For Lou, her interest in confinement, repetition, and labor are inherently connected to her exploration of the American Dream, as well as fundamental questions about the human condition. “We sort of are trapped in our human selves by birth, you know, by gender, by the color of our skin, where we’re born, brain chemistry, socially, class, sexual orientation. We sort of have this idea as Americans that we can be and do anything. And in fact, we’re very much confined in some ways, to certain aspects of our human selves,” she said. Lou links anecdotal suffering with structural suffering, revealing how political the personal can be.
In an immediate sense, the range of Lou’s work, from the hum of domestic exhaustion to a death-row prison cell, also mirrors the transformation of the visual culture of the pandemic. Instagram initially exploded with frothy coffees, banana breads, and sourdough starters. Zoom screenshots demarcated our separation into distinct squares—like immovable Brady Bunch characters or fixtures in a grid-like abstraction—expressing some desperate desire to connect, as well as our blurred public, private, and professional boundaries. Photographers captured life through windowpanes. Now, petitions, email templates, info-graphics, and records of the brutal policing of those protesting police brutality have replaced these images. Reflections on domestic confinement, inconvenience, and boredom have been exchanged for calls to action.
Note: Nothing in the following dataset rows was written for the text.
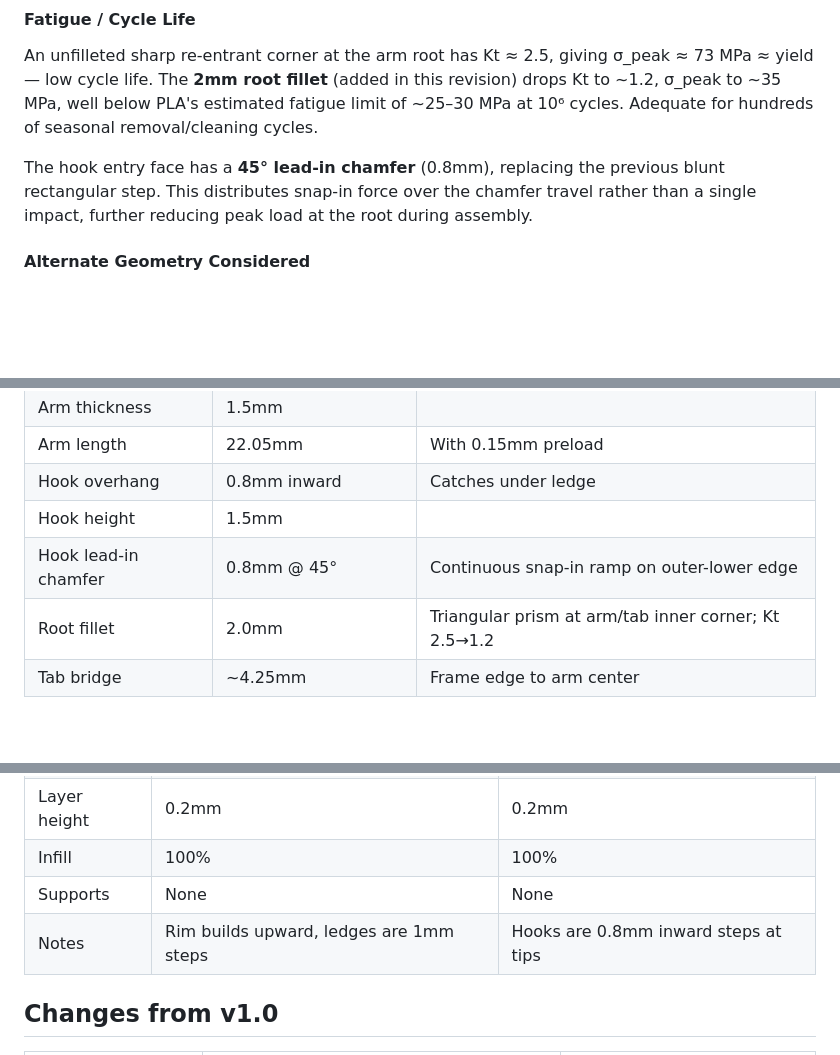
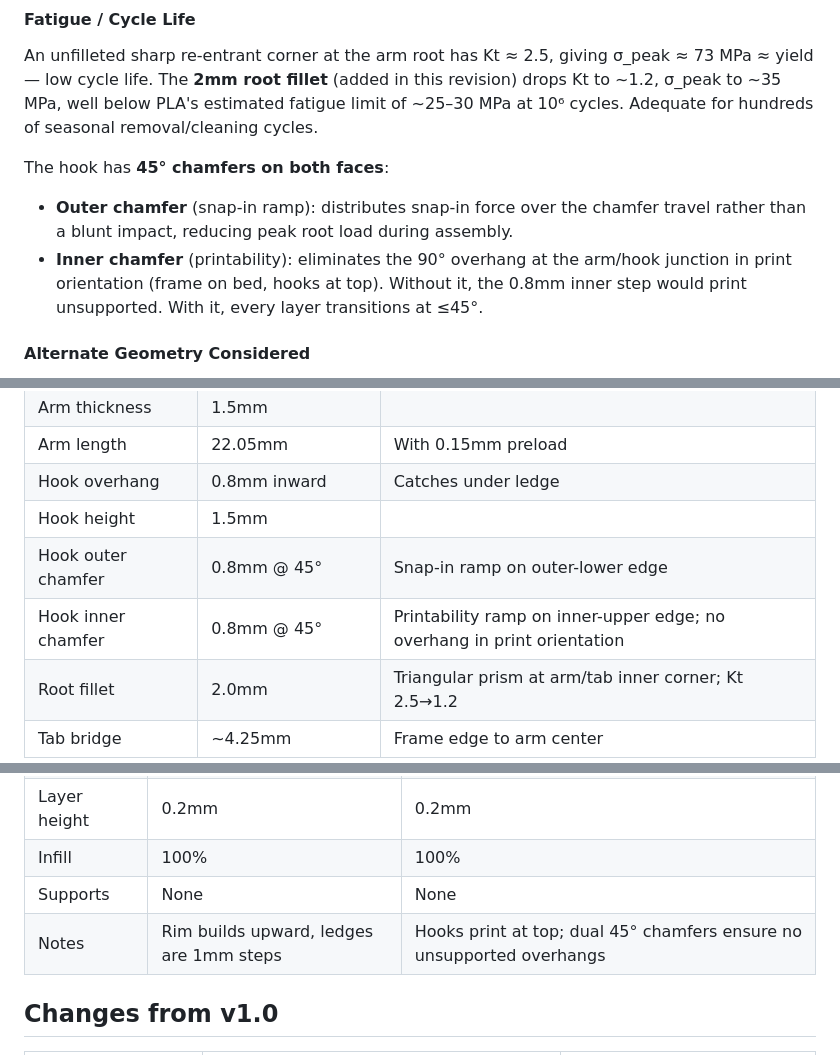
Before and after one commit to aes87/ai-3d-modeling, a Markdown page: docs/fan-tub-adapter-v2.md, 3 parts joined by grey strips. GitHub-like rendering; blank space fills up the shorter version.

Commit message:
Clip: add inner hook chamfer for printability
In print orientation (frame on bed, hooks at top), the hook inner face
had a 0.8mm unsupported 90° overhang at the arm/hook junction. Added a
matching 45° chamfer on the inner face: the hook now transitions from arm
inner face (63.0) to hook inner face (62.2) over 0.8mm, keeping every
layer at ≤45° overhang.

The outer chamfer (snap-in ramp) was already in place. Both chamfers are
now symmetric: 0.8mm horizontal over 0.8mm vertical on each face.

No changes to base plate — ledges are 1mm and within bridge tolerance.

Co-Authored-By: Claude Sonnet 4.6 <noreply@anthropic.com>

```diff
--- a/docs/fan-tub-adapter-v2.md
+++ b/docs/fan-tub-adapter-v2.md
@@ -126,7 +126,9 @@ View from below showing all four hooks at arm tips. The 45° lead-in chamfer on
 
 An unfilleted sharp re-entrant corner at the arm root has Kt ≈ 2.5, giving σ_peak ≈ 73 MPa ≈ yield — low cycle life. The **2mm root fillet** (added in this revision) drops Kt to ~1.2, σ_peak to ~35 MPa, well below PLA's estimated fatigue limit of ~25–30 MPa at 10⁶ cycles. Adequate for hundreds of seasonal removal/cleaning cycles.
 
-The hook entry face has a **45° lead-in chamfer** (0.8mm), replacing the previous blunt rectangular step. This distributes snap-in force over the chamfer travel rather than a single impact, further reducing peak load at the root during assembly.
+The hook has **45° chamfers on both faces**:
+- **Outer chamfer** (snap-in ramp): distributes snap-in force over the chamfer travel rather than a blunt impact, reducing peak root load during assembly.
+- **Inner chamfer** (printability): eliminates the 90° overhang at the arm/hook junction in print orientation (frame on bed, hooks at top). Without it, the 0.8mm inner step would print unsupported. With it, every layer transitions at ≤45°.
 
 #### Alternate Geometry Considered
 
@@ -145,7 +147,8 @@ A tapered arm (thicker root, thinner tip) distributes stress more uniformly but
 | Arm length | 22.05mm | With 0.15mm preload |
 | Hook overhang | 0.8mm inward | Catches under ledge |
 | Hook height | 1.5mm | |
-| Hook lead-in chamfer | 0.8mm @ 45° | Continuous snap-in ramp on outer-lower edge |
+| Hook outer chamfer | 0.8mm @ 45° | Snap-in ramp on outer-lower edge |
+| Hook inner chamfer | 0.8mm @ 45° | Printability ramp on inner-upper edge; no overhang in print orientation |
 | Root fillet | 2.0mm | Triangular prism at arm/tab inner corner; Kt 2.5→1.2 |
 | Tab bridge | ~4.25mm | Frame edge to arm center |
 
@@ -185,7 +188,7 @@ No fasteners required.
 | Layer height | 0.2mm | 0.2mm |
 | Infill | 100% | 100% |
 | Supports | None | None |
-| Notes | Rim builds upward, ledges are 1mm steps | Hooks are 0.8mm inward steps at tips |
+| Notes | Rim builds upward, ledges are 1mm steps | Hooks print at top; dual 45° chamfers ensure no unsupported overhangs |
 
 ## Changes from v1.0
 
```
Also changed, not shown: docs/images/fan-tub-adapter-clip/fan-tub-adapter-clip-iso.png, docs/images/fan-tub-adapter-clip/fan-tub-adapter-clip-top.png, 2 other files.
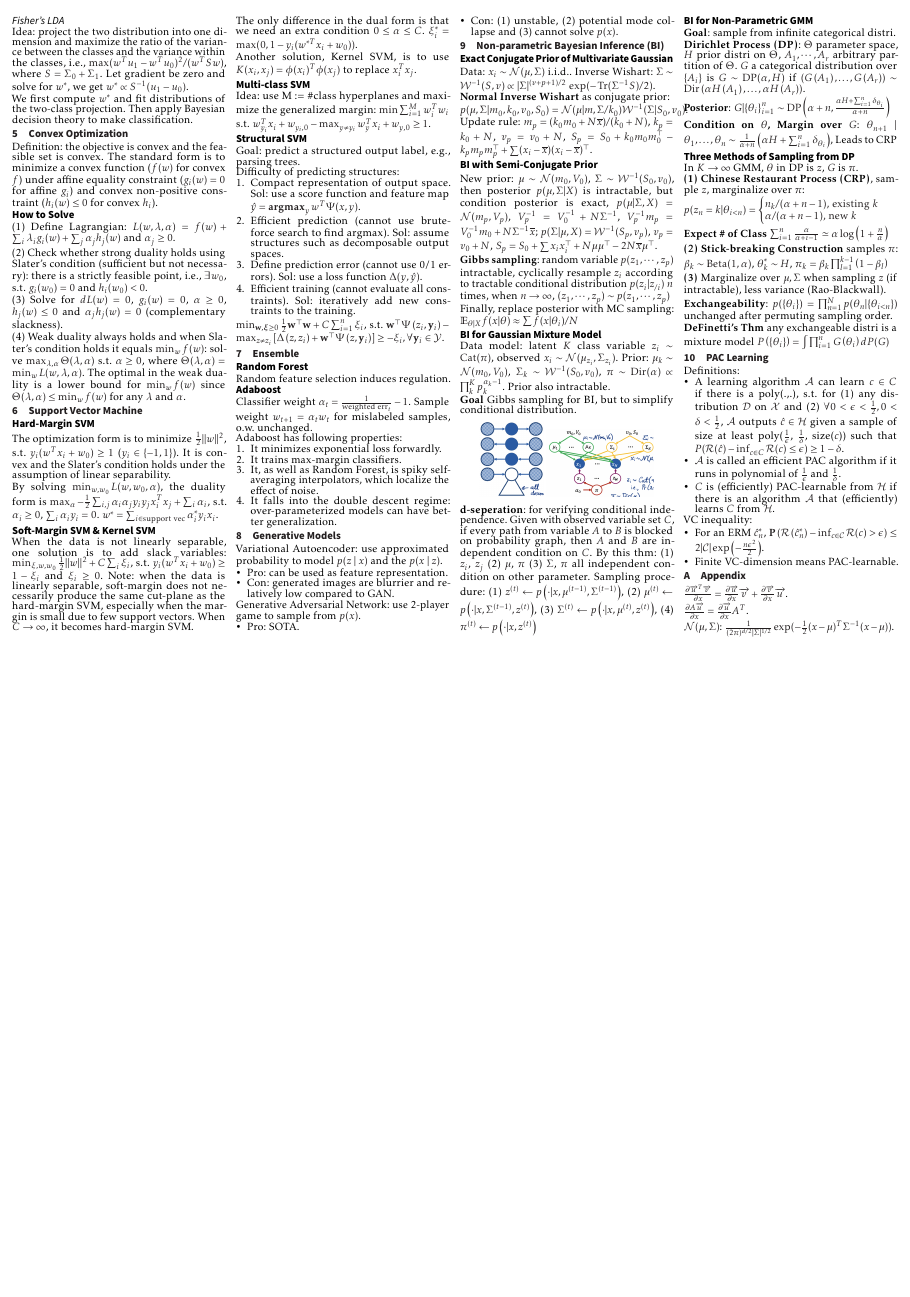
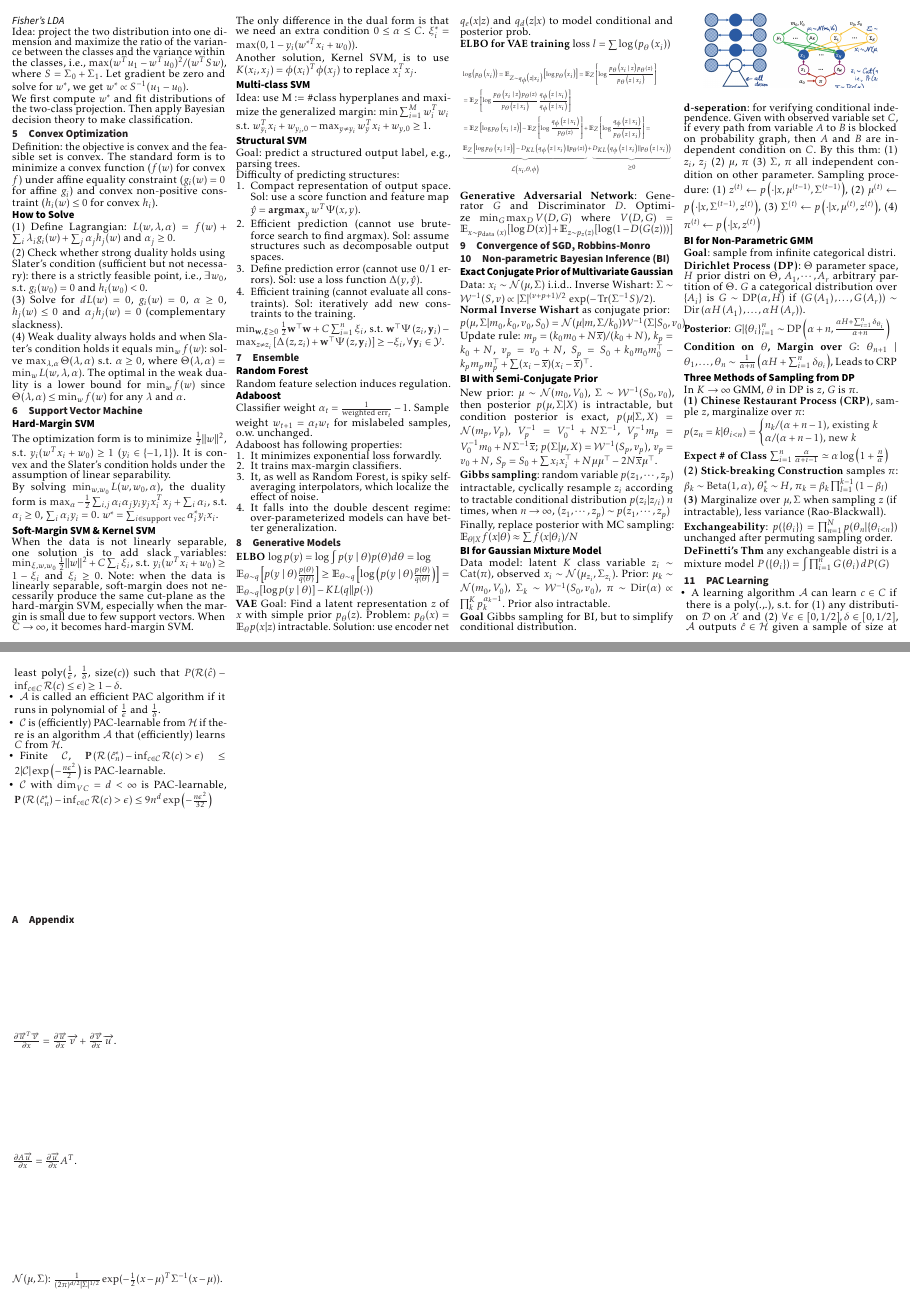
Before and after one commit to AlgebraLoveme/AML-cheatsheet, a LaTeX document (main.tex, which reads section/generative_model.tex, section/pac.tex): page 2 of 2 before the commit and pages 2 and 3 of 3 after it, the two joined at a grey line, the shorter picture padded with empty space. The pictures show the PDF file main.pdf that the author committed with the source.

Commit message:
Generative model

```diff
--- a/section/generative_model.tex
+++ b/section/generative_model.tex
@@ -1,13 +1,11 @@
 \section{Generative Models}
 
-Variational Autoencoder: use approximated probability to model $p(z \mid x)$ and the $p(x\mid z)$.
-\begin{itemize}
-    \item Pro: can be used as feature representation.
-    \item Con: generated images are blurrier and relatively low compared to GAN.
-\end{itemize}
+\textbf{ELBO} $\log p(y) = \log \int p(y \mid \theta) p(\theta) d \theta = \log $ \\ $\mathbb{E}_{\theta \sim q}\left[p(y \mid \theta) \frac{p(\theta)}{q(\theta)}\right] \geq \mathbb{E}_{\theta \sim q}\left[\log \left(p(y \mid \theta) \frac{p(\theta)}{q(\theta)}\right)\right]  = \mathbb{E}_{\theta \sim q}[\log p(y \mid \theta)]-K L(q \| p(\cdot))$
 
-Generative Adversarial Network: use 2-player game to sample from $p(x)$.
-\begin{itemize}
-    \item Pro: SOTA.
-    \item Con: (1) unstable, (2) potential mode collapse and (3) cannot solve $p(x)$.
-\end{itemize}
+\textbf{VAE} Goal: Find a latent representation $z$ of $x$ with simple prior $p_\theta(z)$. Problem: $p_\theta(x) = \mathbb{E}_{\theta}p(x|z)$ intractable. Solution: use encoder net $q_e(x|z)$ and $q_d(z|x)$ to model conditional and posterior prob.
+
+\textbf{ELBO for VAE training} loss $l=\sum \log \left(p_{\theta}\left(x_{i}\right)\right)$
+% \vspace{-0.4cm}
+\begin{tiny}
+    \begin{equation*}
+        \begin{aligned}
@@ -13,0 +17,9 @@ Generative Adversarial Network: use 2-player game to sample from $p(x)$.
+    \end{equation*}
+\end{tiny}
+% \vspace{-0.4cm}
+
+\textbf{Generative Adversarial Network}: Generator $G$ and Discriminator $D$. Optimize $\min _{G} \max _{D} V(D, G)$ where $V(D, G) = \mathbb{E}_{x \sim p_{\text {data }}(x)}[\log D(x)]+\mathbb{E}_{z \sim p_{z}(z)}[\log (1-D(G(z)))]$
+
+
+
+\section{Convergence of SGD, Robbins-Monro}
--- a/section/pac.tex
+++ b/section/pac.tex
@@ -1,4 +1,2 @@
 \section{PAC Learning}
 
-Definitions:
-\begin{itemize}
@@ -8,7 +7,3 @@ Definitions:
+    \item Finite $\mathcal{C}$, $\mathbf{P}\left(\mathcal{R}\left(\hat{c}_{n}^{*}\right)-\inf _{c \in \mathcal{C}} \mathcal{R}(c)>\epsilon\right) \leq 2|\mathcal{C}| \exp \left(-\frac{n \epsilon^{2}}{2}\right)$  is PAC-learnable.
+    \item $\mathcal{C}$ with $\mathrm{dim}_{VC} = d<\infty$ is PAC-learnable, $\mathbf{P}\left(\mathcal{R}\left(\hat{c}_{n}^{*}\right)-\inf _{c \in \mathcal{C}} \mathcal{R}(c)>\epsilon\right) \leq 9 n^{d} \exp \left(-\frac{n \epsilon^{2}}{32}\right)$
 \end{itemize}
-
-VC inequality:
-\begin{itemize}
-    \item For an ERM $\hat{c}^*_n$, $\mathbf{P}\left(\mathcal{R}\left(\hat{c}_{n}^{*}\right)-\inf _{c \in \mathcal{C}} \mathcal{R}(c)>\epsilon\right) \leq 2|\mathcal{C}| \exp \left(-\frac{n \epsilon^{2}}{2}\right)$.
-    \item Finite VC-dimension means PAC-learnable.
-\end{itemize}
```
Also changed, not shown: main.tex (+1 -0 lines), main.pdf, section/generative_model.tex (5 more changed lines), section/pac.tex (5 more changed lines), 4 other files.
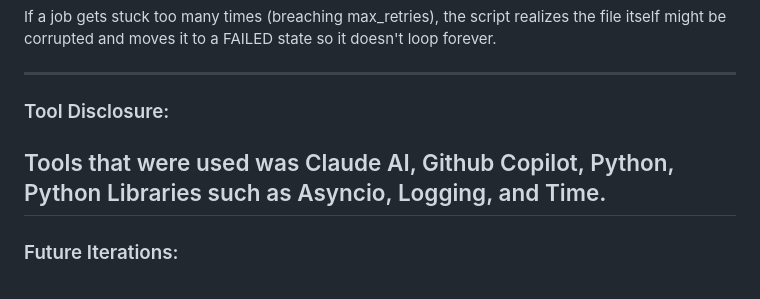
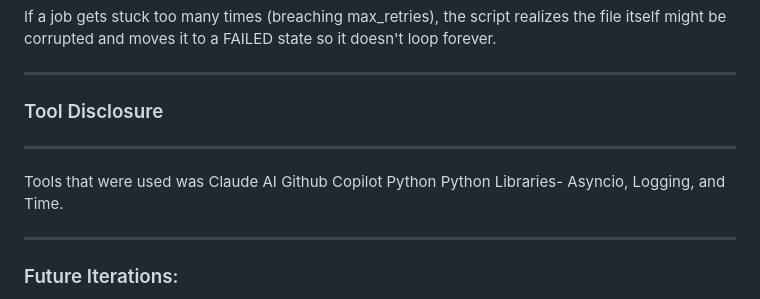
Before and after one commit to DanielTsang26/async-workflow, a Markdown page: README.md, the part around the change. Rendered like a GitHub page.

Commit message:
Update Tool Disclosure formatting and content
Corrected formatting and improved clarity in the Tool Disclosure section.

```diff
--- a/README.md
+++ b/README.md
@@ -80,9 +80,14 @@ If a job gets stuck too many times (breaching max_retries), the script realizes
 
 ---
 
-### Tool Disclosure:
+### Tool Disclosure
+---
+Tools that were used was
+Claude AI
+Github Copilot
+Python
+Python Libraries- Asyncio, Logging, and Time.
 
-Tools that were used was Claude AI, Github Copilot, Python, Python Libraries such as Asyncio, Logging, and Time.
 ---
 ### Future Iterations:
 
```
And, as Lou has, we are recognizing that everything connects under the misplaced trust brokered by the American Dream. As James Baldwin observed in 1962, “We are controlled here by our confusion, far more than we know, and the American dream has therefore become something much more closely resembling a nightmare, on the private, domestic, and international levels.” The nightmare that seemed personal has been clearly exposed as a system of inequalities; the forces of oppression are multi-pronged. And we are perpetually engaged in a cycle of realizing, remembering, exposing, challenging, and forgetting.
When I ask Lou about the progressive nature of her work, how it fits into this culture, she replies, “I really hope with all my heart, every single thing that I’ve made in my life, for it to be work that stands for justice and for beauty.” She asserts, though, that she does not think her work will change anyone’s mind, however implicitly political its bent. “I really feel like we have to be political beings in our private lives. It has to just be part of what we do. Not just talking about it, but going out there and doing the work. And that’s how things will truly get better.”
While Lou doubts her ability to shift perception, I suggest that her work engages an essential level of empathy that may build critical thinking and care (especially in how she reframes the familiar). “I feel as though being an artist is about asking really difficult questions. And when you do that, you’re going to get some difficult answers. So it’s about having the courage to live in a place of uncertainty, with discomfort,” she explained. “All the really important works that I care about–everything from, say, a novel by Virginia Woolf, or David Hammons’s sculpture, In the Hood, challenges and redefines the way we see the world and expands, as you say, our empathy and not to mention our experience of what an artwork can be. The writer, George Saunders, talks about the task of a writer being to make a scale model of the world and basically to see if it’s possible to see it in all of its complexity and love it more. I aspire to that. That’s what I aspire to in my work.”
“Making Knowing: Craft in Art, 1950–2019” will be on view at the Whitney Museum of American Art until February 2022.